There are a lot of funny things about the Block Plan, but I think one of the more peculiar ones are those 20 minute breaks some professors give you around 10:35. On a random Tuesday in December I had run into an issue during one of those breaks where the Wordle wasn’t cutting it and the Colorado Coffee breakfast burrito wasn’t calling my name like it usually does. I just needed something a little more fulfilling than Bon Appetite’s potato/egg/cheese combo or the New York Times’ silly little games, so to AXS I went. The funny thing about that app is some concerts are so far away, or too distant in the future, and some have already passed. Low and behold, though, on that uncharacteristically warm December day, there was a Dominic Fike ticket for the same night – there couldn’t have been any better use for those twenty minutes, honestly.
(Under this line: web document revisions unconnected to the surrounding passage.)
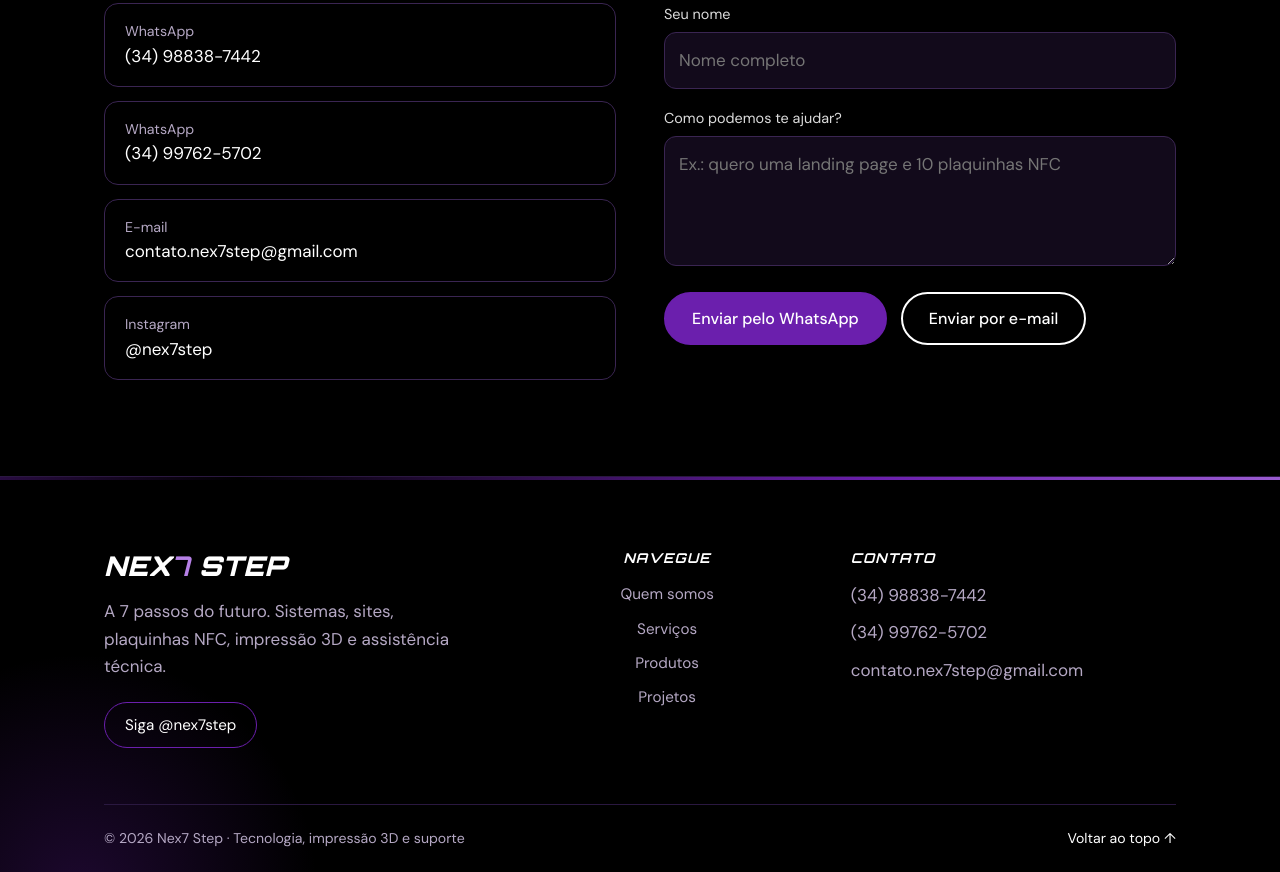
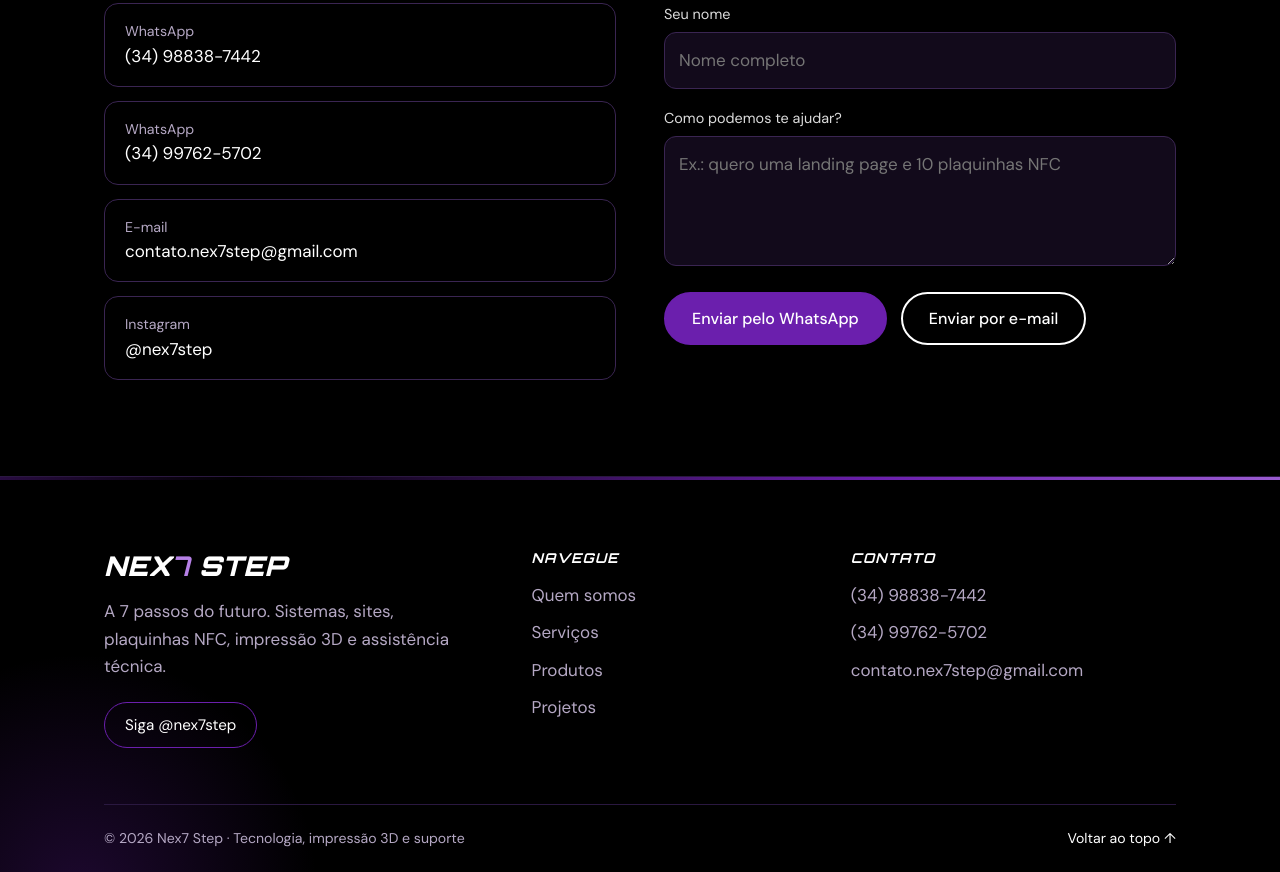
Before and after one commit to nex7step/Nex7Step-GitHub, a plain HTML site: page index.html in a window 1280 px wide. Shown: the part 4079-4951 px from the top of the page. Drawn offline with Linux system fonts and the light colour scheme.

Commit message:
atlzç css

```diff
--- a/css/style.css
+++ b/css/style.css
@@ -197,6 +197,10 @@ footer::after{content:"";position:absolute;width:480px;height:480px;left:-160px;
 .up{text-decoration:none;color:#fff}
 .up:hover{color:var(--pl);transform:translateY(-3px)}
 @media(max-width:860px){.fgrid{grid-template-columns:1fr;gap:36px}footer{padding-top:56px}}
+/* o nav do rodapé não pode herdar as regras do menu do cabeçalho */
+footer nav.fcol{display:flex;position:static;top:auto;left:auto;right:auto;background:none;padding:0;border:0;align-items:flex-start}
+footer .fcol a{padding:0;border:0;font-size:inherit;overflow-wrap:anywhere}
+@media(max-width:860px){.fcol{gap:4px}.fcol h4{margin-bottom:8px}footer .fcol a{padding:8px 0}.fbar{margin-top:44px;flex-direction:column;align-items:flex-start}}
 
 @media(prefers-reduced-motion:reduce){
 html{scroll-behavior:auto}
```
Ever-anxious that this choice wouldn’t be what I needed, I was soothed when the opener, Baird, came out wearing lizard masks playing music that was well worth the I-25 traffic, quick deterioration of the mid-afternoon warmth, and zero parking. Their music was reminiscent of Peach Pit, The Backseat Lovers, and had a way of making you feel like it was already May with full sun and good ice-cream. Their deep passion for music, beautiful voices, and creative crowd engagement put them well on the way to greatness, plus, they’ve recently shown up on my Discover Weekly—always a fun crossover.
As for the main act, Dominic Fike was just as amazing as you might think – five people passed out right before he came on, and some may say it was because they were dehydrated but I like to think it was in anticipation for what was to come. Looking reminiscent of a CC student, he came out wearing a chunky-knit sweater and baggy pants that the Arc could have produced on any good day. He opened with “West Coast Collective” and finished with “Phone Numbers,” both of which are great, of course, but I would argue that in between is where the magic was.
There was an acoustic version of “Acai Bowl” that brought me right back to the first summer I had listened to it — the one where my friends and I sat on that wobbly roof and shared music for the first time — and a preview of an unreleased song that made me feel like maybe college was going to be alright. But, really, what I found to be so compelling about this concert was the way that Dominic interacted with the crowd. When I took a moment to really pay attention to the way he would catch his breath or talk between songs, I found he was letting the crowd see that he was human, too—refreshing from an artist of his caliber.
He, too, requires coffee to finish his tasks. He, too, needs to sit down and take a breather. He, too, got stuck in endless traffic on I-70 because of the snow. It takes a good performer to put on a show, but it takes a great performer to become one with your audience and to relate to them as humans (not just as fans). While I could be endlessly happy just as a Dominic Fike fan, I left feeling like I got the chance to be his friend for those few hours.
It is safe to say that I was left satiated in a way that a 10:35 breakfast burrito couldn’t fathom, and I’m grateful my philosophy class took an extra long break that day. Whether you decide to buy your ticket months in advance or the morning of, you should probably carve out some time to be friends with Dominic Fike for a few hours – he is real.